Millennials are currently the largest generation on the planet with many still going through college and university. This also means that hockey coaches across the country will be currently training a considerable amount of Millennials. While every generation has the same desire to win, each one needs a slightly different approach to coaching. In this article we look at four important factors to keep in mind when coaching Millennials.
They need your understanding and time
Millennials want our understanding. “I hear that [Millennials are hard to coach] often and you hear it often from other coaches,” Joël Bouchard told the Athletique. Bouchard, head coach of the Montreal Canadiens’ minor league affiliate Laval Rocket, isn’t buying it. “When I hear someone say ‘These guys’ are spoiled,’ my response is ‘Not at all.’” Many Millennials are dedicated, and are willing to be coached.
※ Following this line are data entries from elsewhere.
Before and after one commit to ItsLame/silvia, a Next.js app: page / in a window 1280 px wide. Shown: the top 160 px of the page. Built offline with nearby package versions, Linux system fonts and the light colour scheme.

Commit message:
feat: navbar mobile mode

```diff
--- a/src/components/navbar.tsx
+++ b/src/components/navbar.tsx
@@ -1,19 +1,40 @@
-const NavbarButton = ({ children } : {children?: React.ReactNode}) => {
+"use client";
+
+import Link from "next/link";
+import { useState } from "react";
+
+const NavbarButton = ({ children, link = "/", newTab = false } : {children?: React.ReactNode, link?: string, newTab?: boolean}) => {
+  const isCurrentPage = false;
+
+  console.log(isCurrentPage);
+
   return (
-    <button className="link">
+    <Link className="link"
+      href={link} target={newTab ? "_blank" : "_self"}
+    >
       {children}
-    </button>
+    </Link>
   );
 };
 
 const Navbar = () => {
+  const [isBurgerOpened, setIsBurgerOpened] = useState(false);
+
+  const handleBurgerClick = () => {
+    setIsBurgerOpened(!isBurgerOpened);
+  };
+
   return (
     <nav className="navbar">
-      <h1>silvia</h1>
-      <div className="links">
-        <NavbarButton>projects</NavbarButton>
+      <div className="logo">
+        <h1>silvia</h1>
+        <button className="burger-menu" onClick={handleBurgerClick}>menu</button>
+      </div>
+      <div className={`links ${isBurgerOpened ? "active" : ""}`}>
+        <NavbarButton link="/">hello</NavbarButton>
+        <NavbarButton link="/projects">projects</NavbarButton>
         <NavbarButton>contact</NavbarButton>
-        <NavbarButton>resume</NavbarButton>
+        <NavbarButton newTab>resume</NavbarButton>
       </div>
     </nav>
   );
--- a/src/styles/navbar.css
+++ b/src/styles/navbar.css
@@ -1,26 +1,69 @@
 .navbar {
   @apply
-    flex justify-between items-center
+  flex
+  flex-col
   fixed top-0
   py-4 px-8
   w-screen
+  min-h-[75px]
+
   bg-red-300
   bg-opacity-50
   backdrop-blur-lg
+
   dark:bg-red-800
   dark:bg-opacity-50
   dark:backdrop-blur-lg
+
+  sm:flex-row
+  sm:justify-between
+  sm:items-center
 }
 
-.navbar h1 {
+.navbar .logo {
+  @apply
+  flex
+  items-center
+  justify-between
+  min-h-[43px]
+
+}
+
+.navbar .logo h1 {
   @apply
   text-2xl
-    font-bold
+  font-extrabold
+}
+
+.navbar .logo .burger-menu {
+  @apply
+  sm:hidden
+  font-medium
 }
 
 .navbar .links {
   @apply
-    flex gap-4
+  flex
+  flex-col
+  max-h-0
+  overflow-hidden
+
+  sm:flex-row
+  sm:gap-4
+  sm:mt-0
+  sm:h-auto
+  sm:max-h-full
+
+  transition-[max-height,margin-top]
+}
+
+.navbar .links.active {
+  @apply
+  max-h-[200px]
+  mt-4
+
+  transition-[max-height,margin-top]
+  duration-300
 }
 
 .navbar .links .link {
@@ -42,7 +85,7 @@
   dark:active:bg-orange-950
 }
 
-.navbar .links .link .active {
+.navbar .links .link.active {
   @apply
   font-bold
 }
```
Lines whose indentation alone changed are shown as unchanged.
The key, according to the Bouchard, is to not have negative preconceptions about Millennials. Let them have a clean slate. Then give them lots of one-on-one time; otherwise “you won’t get the results” warns Bouchard. It may seem like additional work, but the trade-off — having coachable players willing to work hard on their game — will be worth it.
They respond to authenticity
In an article about reaching Millennials, leadership coach and Forbes Coaches Council member Tonyalynne Wildhaber notes that “authenticity is essential.” This point is relevant in all our dealings with Millennials, especially when coaching them. “Authenticity in purpose, actions, communication, and culture is essential to attract and retain the brilliance of this highly intuitive generation,” explains Wildhaber. This means coaches must “make challenge, contribution, and development regular components of their experience.” These challenges, though, must be communicated with transparency, and even vulnerability. We don’t need to put up a know-it-all, infallible front. Instead, coaches should show their players that they are just like them: flawed but willing to learn. In this way, we’ll connect better with the younger players and make them feel truly part of the team.
They are tech-savvy
Hockey coaches need to understand that Millennials tend to respond well to technology. According to researchers from West Texas A&M University, a digital learning culture has emerged from within this generation in which “technology and social media complement the learning process.” This trend is being seen across all levels of sports, especially in higher education. The Maryville University department of athletics has been using BlueFrame Technology to record and stream their sports on the Maryville Saints website since 2016. This allows players and coaches to get detailed feedback on every athletic contest. This follows the university’s drive to put technology at the forefront of its culture. And it has succeeded with Maryville University being named an Apple Distinguished School for 2018-2021. This is exactly the kind of innovative, tech-focused approach that appeals not only to young students, but also to new-generation players. As hockey coaches, we need to keep this in mind, and try to incorporate technology in our coaching, too. At present there is a range of apps and learning platforms such as CCM Skills, Coach Them, and Hockey Coach Vision that we can use to complement our teaching methods.
They crave affirmation
Millennials want to be praised. Legendary football coach Steve Spurrier, though, puts this into context: “I think what’s a little bit different now is that young players coming out of high school are told they’re so good…” says Spurrier. “I just always try to suggest to people, let the young man earn his way.” What this means is that instead of saying, “You’re the best…” or “You’re so great…” we should be specific when we offer praise. We can recognize our players’ positive attitude, their speed, or even their hustle, but we also need to point out their flaws as well. In doing so, we meet our players’ need for affirmation; at the same time we get to remind them that there is plenty of room for improvement.
As a final point it is important to make sure our players are playing as many games as possible. As noted in a previous post the ‘The GAME is the best TEACHER’ experience is the best way to learn. As coaches we can only do our best to guide and encourage them as they grow as a team. It is up to the players to continue to improve.
Post for: 200×85.com
Submitted by: Jett Bayntun